**What the task requires:**
The answer should be a faithful retyping of the records that follow, pictures excluded.

**Data entries:**
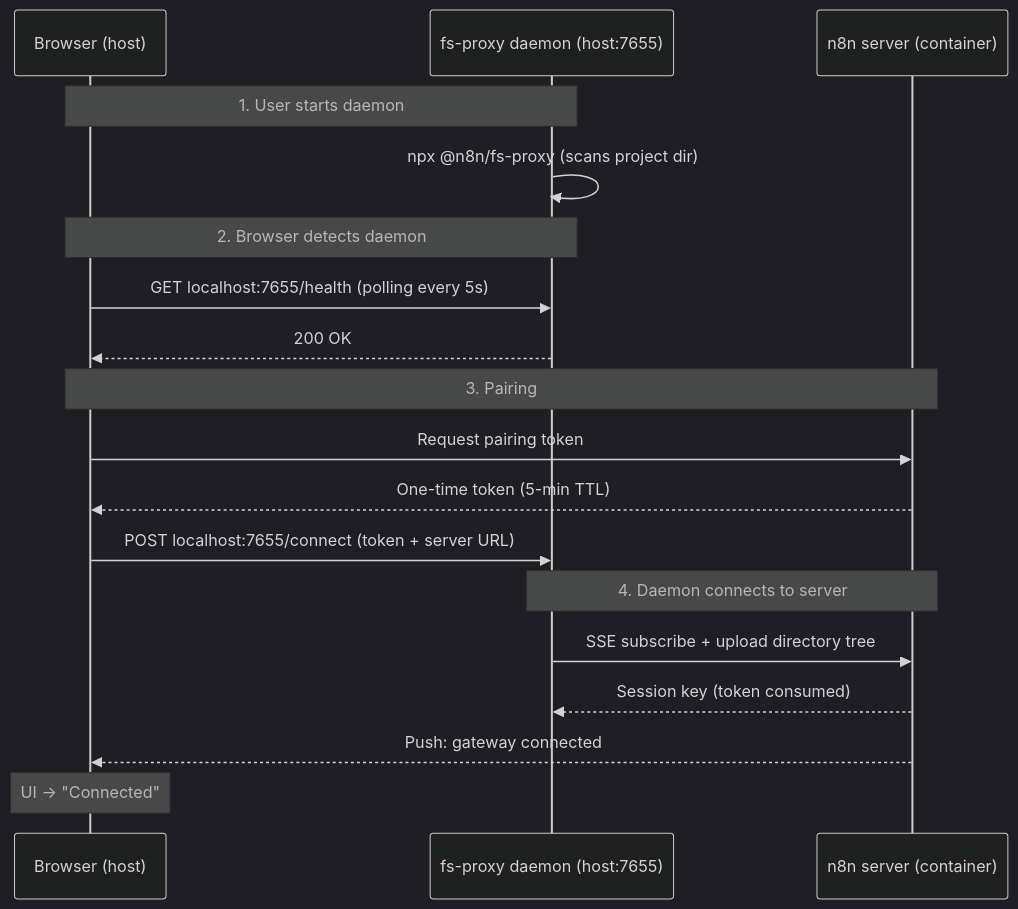
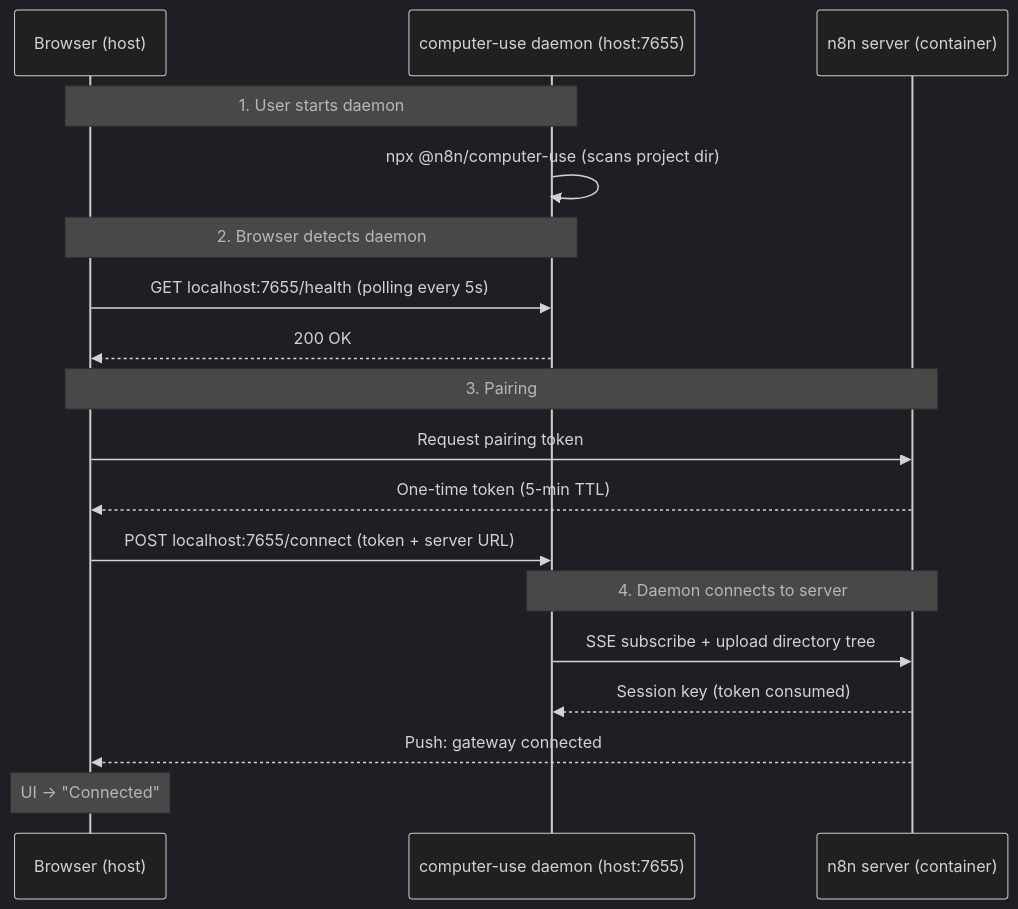
The second of 4 diagrams in packages/@n8n/instance-ai/docs/filesystem-access.md (mayankjain1815-commits/n8n), drawn with Mermaid (dark theme) before and after one commit. The commit also changed other lines of this file and 81 other files, not shown here.

````diff
--- a/packages/@n8n/instance-ai/docs/filesystem-access.md
+++ b/packages/@n8n/instance-ai/docs/filesystem-access.md
@@ -243,24 +243,24 @@
 ```mermaid
 sequenceDiagram
     participant Browser as Browser (host)
-    participant Daemon as fs-proxy daemon (host:7655)
+    participant Daemon as computer-use daemon (host:7655)
     participant Server as n8n server (container)
 
     Note over Browser,Daemon: 1. User starts daemon
-    Daemon->>Daemon: npx @n8n/fs-proxy (scans project dir)
+    Daemon->>Daemon: npx @n8n/computer-use (scans project dir)
 
     Note over Browser,Daemon: 2. Browser detects daemon
     Browser->>Daemon: GET localhost:7655/health (polling every 5s)
     Daemon-->>Browser: 200 OK
 
     Note over Browser,Server: 3. Pairing
     Browser->>Server: Request pairing token
     Server-->>Browser: One-time token (5-min TTL)
     Browser->>Daemon: POST localhost:7655/connect (token + server URL)
 
     Note over Daemon,Server: 4. Daemon connects to server
     Daemon->>Server: SSE subscribe + upload directory tree
     Server-->>Daemon: Session key (token consumed)
     Server-->>Browser: Push: gateway connected
     Note over Browser: UI → "Connected"
 ```
````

**Exercise result:**
The second of 4 diagrams in packages/@n8n/instance-ai/docs/filesystem-access.md (mayankjain1815-commits/n8n), drawn with Mermaid (dark theme) before and after one commit. The commit also changed other lines of this file and 81 other files, not shown here.

````diff
--- a/packages/@n8n/instance-ai/docs/filesystem-access.md
+++ b/packages/@n8n/instance-ai/docs/filesystem-access.md
@@ -243,24 +243,24 @@
 ```mermaid
 sequenceDiagram
     participant Browser as Browser (host)
-    participant Daemon as fs-proxy daemon (host:7655)
+    participant Daemon as computer-use daemon (host:7655)
     participant Server as n8n server (container)
 
     Note over Browser,Daemon: 1. User starts daemon
-    Daemon->>Daemon: npx @n8n/fs-proxy (scans project dir)
+    Daemon->>Daemon: npx @n8n/computer-use (scans project dir)
 
     Note over Browser,Daemon: 2. Browser detects daemon
     Browser->>Daemon: GET localhost:7655/health (polling every 5s)
     Daemon-->>Browser: 200 OK
 
     Note over Browser,Server: 3. Pairing
     Browser->>Server: Request pairing token
     Server-->>Browser: One-time token (5-min TTL)
     Browser->>Daemon: POST localhost:7655/connect (token + server URL)
 
     Note over Daemon,Server: 4. Daemon connects to server
     Daemon->>Server: SSE subscribe + upload directory tree
     Server-->>Daemon: Session key (token consumed)
     Server-->>Browser: Push: gateway connected
     Note over Browser: UI → "Connected"
 ```
````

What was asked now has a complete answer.